Each weekend during the summer of 1933, Reatha and Lovell spent a great deal of time together. On Sunday evenings, they drove to Sidney for the movies. North Dakota had strict blue laws at the time, forbidding any public establishment (except churches) from operating on Sundays. This was not a major factor, as Sidney in any case was the nearest town. Speaking of borders, while the Larson homesteads were all in North Dakota, the Hart farm where Reatha resided was on the Montana side.
At the theater, Reatha, because of her petite stature and appearance, was admitted on a child’s ticket ($0.05), while Lovell and their companions (often Neva and her boyfriend) paid the full price of $0.10. Lovell always had enough money for a bunch of candy bars at a nickel each.
It should be noted here that motion pictures were one of many “taboos” for Reatha’s father, so it was a new experience for Mother after her recent emancipation; one that she considered completely innocent in retrospect.
Another former taboo, which Mother embraced even more enthusiastically, was social dancing. Every other Saturday night there was a dance at the community hall in Skaar, ND. The dance hall itself was located in North Dakota, but the park next to it bordered Montana. This was significant because of Montana’s less restrictive laws. It seems that a bootlegger would come to the dances, but station his vehicle on the Montana side of the park, to “deal” illicit alcohol to the dancers. Prohibition was still in effect at the time.
Mind you, Reatha did not drink, nor smoke, ever in her life, but this anecdote was still significant to her, possibly because the bootlegger was Fred Hart, a brother of her employer, and so a cousin by marriage to all us Larsons.
On the tapes, Mother spoke fondly of her early dancing experiences. Lovell did not really like dancing, so her usual partner was Norman Amundson. He complimented her on her waltz, which she said came as naturally to her as “1-2-3.” Reatha’s passion for ballroom dancing lasted the rest of her life.

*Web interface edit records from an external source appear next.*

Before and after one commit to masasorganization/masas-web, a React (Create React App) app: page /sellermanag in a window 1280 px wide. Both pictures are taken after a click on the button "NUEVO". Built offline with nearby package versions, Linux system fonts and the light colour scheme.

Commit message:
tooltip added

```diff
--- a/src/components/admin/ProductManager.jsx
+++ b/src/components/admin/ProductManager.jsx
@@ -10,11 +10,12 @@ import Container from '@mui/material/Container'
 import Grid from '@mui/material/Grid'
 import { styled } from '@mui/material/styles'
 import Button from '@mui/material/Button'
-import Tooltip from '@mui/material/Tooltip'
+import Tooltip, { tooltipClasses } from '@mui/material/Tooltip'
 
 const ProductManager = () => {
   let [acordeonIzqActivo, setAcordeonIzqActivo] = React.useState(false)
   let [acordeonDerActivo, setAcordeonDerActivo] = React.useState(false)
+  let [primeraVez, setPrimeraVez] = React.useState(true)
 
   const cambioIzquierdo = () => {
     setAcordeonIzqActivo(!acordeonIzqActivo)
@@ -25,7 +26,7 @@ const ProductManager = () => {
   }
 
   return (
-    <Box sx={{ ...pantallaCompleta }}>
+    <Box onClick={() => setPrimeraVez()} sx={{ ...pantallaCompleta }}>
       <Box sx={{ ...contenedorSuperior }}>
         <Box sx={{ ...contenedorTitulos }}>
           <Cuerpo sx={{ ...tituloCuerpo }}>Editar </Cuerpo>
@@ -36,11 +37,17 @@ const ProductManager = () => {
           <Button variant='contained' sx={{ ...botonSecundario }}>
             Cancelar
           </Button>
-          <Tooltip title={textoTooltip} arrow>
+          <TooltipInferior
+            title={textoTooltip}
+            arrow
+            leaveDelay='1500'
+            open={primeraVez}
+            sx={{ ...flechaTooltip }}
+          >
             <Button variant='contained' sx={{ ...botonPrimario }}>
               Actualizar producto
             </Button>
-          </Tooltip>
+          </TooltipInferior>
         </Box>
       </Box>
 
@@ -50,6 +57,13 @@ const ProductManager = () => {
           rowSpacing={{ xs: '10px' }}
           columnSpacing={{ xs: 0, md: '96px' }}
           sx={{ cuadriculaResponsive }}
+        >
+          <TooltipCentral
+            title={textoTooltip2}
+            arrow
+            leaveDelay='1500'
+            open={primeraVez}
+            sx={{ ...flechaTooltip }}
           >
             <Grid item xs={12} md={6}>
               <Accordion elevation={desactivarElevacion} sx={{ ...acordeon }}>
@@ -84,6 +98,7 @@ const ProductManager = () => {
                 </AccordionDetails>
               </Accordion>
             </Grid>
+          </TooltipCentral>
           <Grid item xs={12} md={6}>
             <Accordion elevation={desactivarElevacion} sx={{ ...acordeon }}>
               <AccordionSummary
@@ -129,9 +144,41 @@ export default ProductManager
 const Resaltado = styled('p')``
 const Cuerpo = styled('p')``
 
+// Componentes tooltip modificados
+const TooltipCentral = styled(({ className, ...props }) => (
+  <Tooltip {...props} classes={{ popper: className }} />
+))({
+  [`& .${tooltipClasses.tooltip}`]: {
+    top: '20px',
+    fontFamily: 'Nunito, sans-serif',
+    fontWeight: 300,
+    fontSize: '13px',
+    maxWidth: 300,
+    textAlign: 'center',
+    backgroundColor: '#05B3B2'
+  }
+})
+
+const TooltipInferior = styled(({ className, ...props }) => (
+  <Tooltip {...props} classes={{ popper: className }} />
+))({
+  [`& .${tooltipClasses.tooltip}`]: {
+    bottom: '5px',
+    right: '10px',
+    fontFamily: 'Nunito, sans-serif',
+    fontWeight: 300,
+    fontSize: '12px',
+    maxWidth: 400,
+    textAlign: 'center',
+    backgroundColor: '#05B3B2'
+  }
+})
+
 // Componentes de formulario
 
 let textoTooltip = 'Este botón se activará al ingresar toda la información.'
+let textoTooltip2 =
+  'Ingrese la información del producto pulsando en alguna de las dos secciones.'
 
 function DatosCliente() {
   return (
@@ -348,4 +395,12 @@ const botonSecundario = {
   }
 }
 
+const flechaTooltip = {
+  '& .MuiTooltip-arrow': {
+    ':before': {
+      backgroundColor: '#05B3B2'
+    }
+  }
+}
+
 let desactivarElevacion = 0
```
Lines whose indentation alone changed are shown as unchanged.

On the Fourth of July, Reatha and Lovell visited a patriotic monument at Minot, ND. They were accompanied by Uncle Walt and his future bride, Irene Nelson. Here is a composite of two photos with the monument in the background.
On Sundays, after dancing until the wee hours the night before, and before the evening movies, Reatha and Lovell went horseback riding. Lovell brought her a horse named Harvey, which she said was old, clumsy, and stumbled (! very different from Uncle Ivan’s description of Harvey the Horse). Mom also related that in good-natured retaliation, cousin Harvey Larson named one of his horses “Lovell.”
Mom was a novice at riding, but her skills improved as the summer went on. She even accompanied Lovell, and Teddy Falkvord, when they drove a herd of mustangs from the Skaar area to Wibaux, MT.1933 Mustangs
The next fall and winter, Reatha worked at the McGlenn farm. Mrs. McGlenn was a schoolteacher, who continued teaching even though she was pregnant. That must have been quite unusual in those days. Mom considered her husband rather lazy, and was somewhat scandalized that his wife had to work while pregnant. Mr. McGlenn reputedly spent his time on a nearby hill, spying on his neighbors with field glasses. All winter, Mom lived in a lean-to on the side of their house, where it was so cold, she slept wearing gloves and socks.
The following summer, Reatha got a job in Sidney, as a domestic for the manager of the local Penny’s store. On her weekends off, Lovell would bring her back to the homesteads, where they spent their days and evenings together, and Mom slept at Neva’s (what few hours she did sleep).
Next: Breaking out West